Strategy versus tactics – it’s a very important question from a marketing perspective. What does that mean?
Almost every firm we talk with really focuses on tactics (not strategy) and they ask questions that betray that. Unfortunately, focusing on tactics first is the surest way to waste marketing dollars and efforts.
What are the tactics, and why shouldn’t you start with them?
A tactic is a thing you do – rather than a framework in which you do it.
Here are some examples of tactics:
- Writing articles or blogging
- Posting on social media
- Using LinkedIn
- Sending a newsletter
- Running PPC campaigns
- Speaking engagements
Do some of these things generate clients? Sure, they can. You might have done some and had good results in the past.
But I also bet that you’ve done some of these tactics and received poor results in the past.
That’s because focusing first on the tactic (the thing that you do) – without having a framework to ensure it gets the best results for you – is a mistake.
So the firms that we speak with often start with questions like “We want to publish more articles, should we?”
But that’s the wrong question! If you are putting a solution into the first question about what to do, that’s a tactic. And you’re missing the point.
Now let’s compare that to strategy.
Strategy is first looking at the big picture – how clients are created – before selecting the best tactics to make it happen.
A strategy is stepping back and asking the question: “Where are my perspective clients and what is the path that takes them from becoming aware of their problem, to becoming interested in a solution to choosing my firm as that solution?”
This question is a strategy because you can meet those prospective clients at each point in that journey using the right medium and the right tactic.
So your choice of whether you’re on social media – versus writing an article – will depend on where that prospect is in their consideration of solutions (which your firm is – a solution to a need they have).
The Hidden Complexity Of Practice Types
What makes this more complex is that you might have different strategies depending on the kind of practice you have. Consumer-focused attorneys have a different prospect journey than business attorneys.
Litigation attorneys have a different prospect journey than transactional attorneys.

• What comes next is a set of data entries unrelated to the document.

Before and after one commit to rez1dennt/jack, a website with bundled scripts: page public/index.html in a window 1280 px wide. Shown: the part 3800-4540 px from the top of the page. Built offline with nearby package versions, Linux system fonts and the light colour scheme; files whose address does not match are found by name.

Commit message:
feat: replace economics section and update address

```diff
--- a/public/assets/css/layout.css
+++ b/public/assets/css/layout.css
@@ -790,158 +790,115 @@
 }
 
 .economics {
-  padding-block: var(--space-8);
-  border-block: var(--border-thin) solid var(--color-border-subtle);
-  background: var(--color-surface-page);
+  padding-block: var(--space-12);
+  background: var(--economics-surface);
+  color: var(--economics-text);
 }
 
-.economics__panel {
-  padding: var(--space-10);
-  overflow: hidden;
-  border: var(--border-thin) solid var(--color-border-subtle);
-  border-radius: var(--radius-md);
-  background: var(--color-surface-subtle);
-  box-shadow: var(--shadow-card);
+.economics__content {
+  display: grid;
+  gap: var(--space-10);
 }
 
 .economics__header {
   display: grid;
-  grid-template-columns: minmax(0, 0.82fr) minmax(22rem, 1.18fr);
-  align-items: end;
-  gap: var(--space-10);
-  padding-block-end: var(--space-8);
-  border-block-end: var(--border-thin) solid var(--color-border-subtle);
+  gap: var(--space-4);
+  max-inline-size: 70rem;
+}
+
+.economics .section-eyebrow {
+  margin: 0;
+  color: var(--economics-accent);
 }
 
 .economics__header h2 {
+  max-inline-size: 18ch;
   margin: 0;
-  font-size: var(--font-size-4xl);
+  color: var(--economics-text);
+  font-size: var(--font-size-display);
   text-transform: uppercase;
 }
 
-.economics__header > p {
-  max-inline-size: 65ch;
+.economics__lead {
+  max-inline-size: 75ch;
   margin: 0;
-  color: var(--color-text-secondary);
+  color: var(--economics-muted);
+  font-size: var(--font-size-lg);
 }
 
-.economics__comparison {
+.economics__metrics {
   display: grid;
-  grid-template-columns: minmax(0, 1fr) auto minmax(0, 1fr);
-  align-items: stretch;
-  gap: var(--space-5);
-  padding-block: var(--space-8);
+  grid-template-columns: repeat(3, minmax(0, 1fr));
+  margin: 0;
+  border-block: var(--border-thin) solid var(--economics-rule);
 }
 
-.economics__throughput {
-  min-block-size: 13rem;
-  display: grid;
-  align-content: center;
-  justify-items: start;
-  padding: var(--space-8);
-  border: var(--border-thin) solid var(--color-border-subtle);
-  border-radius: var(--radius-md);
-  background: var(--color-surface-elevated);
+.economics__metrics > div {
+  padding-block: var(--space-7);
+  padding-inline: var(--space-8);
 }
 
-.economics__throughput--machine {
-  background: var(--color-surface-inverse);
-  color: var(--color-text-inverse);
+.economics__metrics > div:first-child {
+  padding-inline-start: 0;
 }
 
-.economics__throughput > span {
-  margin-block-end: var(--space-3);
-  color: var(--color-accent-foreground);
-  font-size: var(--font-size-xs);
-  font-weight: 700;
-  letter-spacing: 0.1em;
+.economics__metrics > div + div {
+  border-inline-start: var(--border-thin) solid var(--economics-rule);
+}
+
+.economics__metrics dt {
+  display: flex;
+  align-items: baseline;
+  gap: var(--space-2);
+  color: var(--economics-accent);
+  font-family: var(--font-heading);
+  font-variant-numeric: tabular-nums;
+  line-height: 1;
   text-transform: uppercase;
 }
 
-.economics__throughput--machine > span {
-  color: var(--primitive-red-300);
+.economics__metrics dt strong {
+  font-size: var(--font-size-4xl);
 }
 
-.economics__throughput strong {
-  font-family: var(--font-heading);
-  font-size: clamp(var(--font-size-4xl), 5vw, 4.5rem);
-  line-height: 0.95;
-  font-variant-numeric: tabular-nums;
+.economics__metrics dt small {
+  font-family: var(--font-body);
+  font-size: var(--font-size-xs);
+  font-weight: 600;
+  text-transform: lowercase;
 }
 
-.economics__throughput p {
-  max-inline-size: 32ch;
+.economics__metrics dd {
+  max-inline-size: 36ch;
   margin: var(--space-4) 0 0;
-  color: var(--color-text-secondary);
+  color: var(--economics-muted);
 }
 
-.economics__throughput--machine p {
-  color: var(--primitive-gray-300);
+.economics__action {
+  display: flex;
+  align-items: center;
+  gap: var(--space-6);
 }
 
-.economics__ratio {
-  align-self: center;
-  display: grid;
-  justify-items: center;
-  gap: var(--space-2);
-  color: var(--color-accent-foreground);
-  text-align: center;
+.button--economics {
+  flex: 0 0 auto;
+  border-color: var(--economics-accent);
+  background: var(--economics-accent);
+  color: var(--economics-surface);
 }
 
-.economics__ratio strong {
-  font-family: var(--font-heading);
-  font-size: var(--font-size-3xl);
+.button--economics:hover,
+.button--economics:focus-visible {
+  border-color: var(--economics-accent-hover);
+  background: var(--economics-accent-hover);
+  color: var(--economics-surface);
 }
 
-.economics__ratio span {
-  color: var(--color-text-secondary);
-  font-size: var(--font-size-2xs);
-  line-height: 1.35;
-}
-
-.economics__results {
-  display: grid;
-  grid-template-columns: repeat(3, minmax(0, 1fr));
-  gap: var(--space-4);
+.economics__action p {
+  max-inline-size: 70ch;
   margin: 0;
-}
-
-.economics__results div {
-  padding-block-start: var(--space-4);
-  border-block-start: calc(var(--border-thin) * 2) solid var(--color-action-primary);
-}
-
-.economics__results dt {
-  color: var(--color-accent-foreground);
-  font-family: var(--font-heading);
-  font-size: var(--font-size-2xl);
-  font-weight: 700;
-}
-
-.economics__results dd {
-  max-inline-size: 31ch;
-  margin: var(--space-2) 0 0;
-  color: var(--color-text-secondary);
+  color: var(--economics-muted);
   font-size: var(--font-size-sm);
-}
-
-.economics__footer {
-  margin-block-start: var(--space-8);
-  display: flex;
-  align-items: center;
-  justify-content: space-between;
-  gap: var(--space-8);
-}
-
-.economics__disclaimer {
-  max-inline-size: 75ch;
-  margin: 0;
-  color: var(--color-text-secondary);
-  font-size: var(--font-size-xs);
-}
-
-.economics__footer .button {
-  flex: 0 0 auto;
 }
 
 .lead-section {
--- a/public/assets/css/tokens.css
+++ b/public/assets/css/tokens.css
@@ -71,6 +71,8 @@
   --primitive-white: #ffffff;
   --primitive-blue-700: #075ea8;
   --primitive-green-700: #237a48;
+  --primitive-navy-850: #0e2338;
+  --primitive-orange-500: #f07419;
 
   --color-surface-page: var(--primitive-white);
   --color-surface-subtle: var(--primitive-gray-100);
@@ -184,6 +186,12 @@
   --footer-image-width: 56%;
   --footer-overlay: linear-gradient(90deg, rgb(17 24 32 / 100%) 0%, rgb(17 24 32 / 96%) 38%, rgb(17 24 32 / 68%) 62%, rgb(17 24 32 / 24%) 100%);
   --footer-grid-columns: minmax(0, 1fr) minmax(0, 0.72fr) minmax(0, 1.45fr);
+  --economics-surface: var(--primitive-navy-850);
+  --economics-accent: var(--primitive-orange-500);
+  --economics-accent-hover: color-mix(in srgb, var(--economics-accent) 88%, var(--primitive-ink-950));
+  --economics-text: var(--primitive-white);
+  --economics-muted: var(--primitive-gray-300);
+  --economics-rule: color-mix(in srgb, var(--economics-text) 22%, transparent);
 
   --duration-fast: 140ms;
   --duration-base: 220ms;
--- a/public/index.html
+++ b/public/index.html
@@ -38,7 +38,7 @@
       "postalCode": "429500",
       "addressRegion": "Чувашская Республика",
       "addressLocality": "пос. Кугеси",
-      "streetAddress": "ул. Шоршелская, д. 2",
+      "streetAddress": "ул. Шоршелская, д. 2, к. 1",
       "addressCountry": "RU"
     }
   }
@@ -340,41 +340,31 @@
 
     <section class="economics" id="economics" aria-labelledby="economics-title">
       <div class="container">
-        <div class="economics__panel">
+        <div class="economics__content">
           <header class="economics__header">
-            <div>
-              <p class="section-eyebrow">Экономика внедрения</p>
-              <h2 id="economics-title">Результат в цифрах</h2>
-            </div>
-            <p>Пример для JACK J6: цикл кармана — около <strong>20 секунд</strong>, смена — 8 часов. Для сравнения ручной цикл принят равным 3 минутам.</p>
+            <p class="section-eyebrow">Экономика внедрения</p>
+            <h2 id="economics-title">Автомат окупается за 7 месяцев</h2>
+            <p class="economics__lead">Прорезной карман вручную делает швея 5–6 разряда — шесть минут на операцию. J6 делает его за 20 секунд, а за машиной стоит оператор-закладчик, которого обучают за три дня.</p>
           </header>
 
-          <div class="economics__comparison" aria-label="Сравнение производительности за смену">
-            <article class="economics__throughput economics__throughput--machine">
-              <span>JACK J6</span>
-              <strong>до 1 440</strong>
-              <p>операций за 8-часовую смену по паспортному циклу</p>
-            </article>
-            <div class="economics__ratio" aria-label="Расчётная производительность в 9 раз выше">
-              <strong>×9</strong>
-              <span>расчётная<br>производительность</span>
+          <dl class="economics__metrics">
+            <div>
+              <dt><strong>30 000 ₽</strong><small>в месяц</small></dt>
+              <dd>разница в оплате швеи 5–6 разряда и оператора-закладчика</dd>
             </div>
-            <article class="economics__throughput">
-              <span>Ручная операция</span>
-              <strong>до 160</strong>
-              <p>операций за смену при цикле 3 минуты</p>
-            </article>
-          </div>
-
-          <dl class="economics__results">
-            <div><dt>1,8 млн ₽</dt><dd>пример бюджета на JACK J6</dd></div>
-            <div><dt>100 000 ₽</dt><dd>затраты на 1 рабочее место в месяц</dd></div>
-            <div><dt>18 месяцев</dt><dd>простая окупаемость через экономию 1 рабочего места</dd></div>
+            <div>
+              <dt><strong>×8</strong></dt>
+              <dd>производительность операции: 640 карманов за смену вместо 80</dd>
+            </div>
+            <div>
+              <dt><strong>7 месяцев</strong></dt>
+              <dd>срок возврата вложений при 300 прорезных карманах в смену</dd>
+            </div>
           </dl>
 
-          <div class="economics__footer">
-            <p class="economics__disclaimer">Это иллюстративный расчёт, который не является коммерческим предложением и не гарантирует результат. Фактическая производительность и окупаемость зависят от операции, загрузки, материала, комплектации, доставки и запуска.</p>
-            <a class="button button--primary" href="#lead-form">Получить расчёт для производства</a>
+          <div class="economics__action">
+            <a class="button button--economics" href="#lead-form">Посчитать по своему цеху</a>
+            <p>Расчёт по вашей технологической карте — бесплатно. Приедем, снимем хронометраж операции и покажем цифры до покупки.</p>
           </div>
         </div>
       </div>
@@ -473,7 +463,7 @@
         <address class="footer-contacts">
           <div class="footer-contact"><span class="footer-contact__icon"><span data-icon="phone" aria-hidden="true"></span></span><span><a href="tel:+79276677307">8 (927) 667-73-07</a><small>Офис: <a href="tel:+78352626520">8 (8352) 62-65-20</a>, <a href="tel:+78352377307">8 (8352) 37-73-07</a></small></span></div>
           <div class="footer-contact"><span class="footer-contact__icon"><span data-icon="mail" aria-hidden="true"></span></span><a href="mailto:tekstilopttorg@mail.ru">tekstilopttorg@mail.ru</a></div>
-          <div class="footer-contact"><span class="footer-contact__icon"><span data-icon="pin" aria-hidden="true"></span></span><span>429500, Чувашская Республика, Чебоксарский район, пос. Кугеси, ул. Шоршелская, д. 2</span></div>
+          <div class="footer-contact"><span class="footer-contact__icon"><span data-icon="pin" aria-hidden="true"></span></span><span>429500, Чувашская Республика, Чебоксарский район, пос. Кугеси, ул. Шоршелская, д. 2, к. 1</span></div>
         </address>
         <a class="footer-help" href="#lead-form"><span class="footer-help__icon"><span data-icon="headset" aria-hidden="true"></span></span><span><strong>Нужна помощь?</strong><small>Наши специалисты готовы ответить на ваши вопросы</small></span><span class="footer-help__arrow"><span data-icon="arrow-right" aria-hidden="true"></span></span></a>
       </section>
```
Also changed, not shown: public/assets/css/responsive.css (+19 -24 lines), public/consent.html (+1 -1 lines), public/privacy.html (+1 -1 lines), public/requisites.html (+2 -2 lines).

There is no one-size-fits-all. This reinforces the need for strategy before tactics, because certain markets respond better to certain tactics.
For example, one firm we spoke with last year was a business transactional firm. A marketing consultant had sold them an SEO package. Discussing that with them, we explained to them that this tactic – SEO – didn’t fit at all with their strategy. Why? Because their ideal prospect (a General Counsel) didn’t use Google to choose outside counsel.
That’s why we first started with strategy for them – and guided them to something that worked.
Where To Go From Here
So I encourage you to take a step back. If you’re thinking “I should be doing X” and haven’t fully mapped out your prospects’ journey first, you’re probably falling into the “tactics before strategy” trap.
Also, if you’re not intimately familiar with all the law firm marketing strategies out there – and the tactics you could choose to optimize each, Practice Alchemy can help you with a Marketing Audit. You’ll get a complete analysis of what marketing will work best for your firm.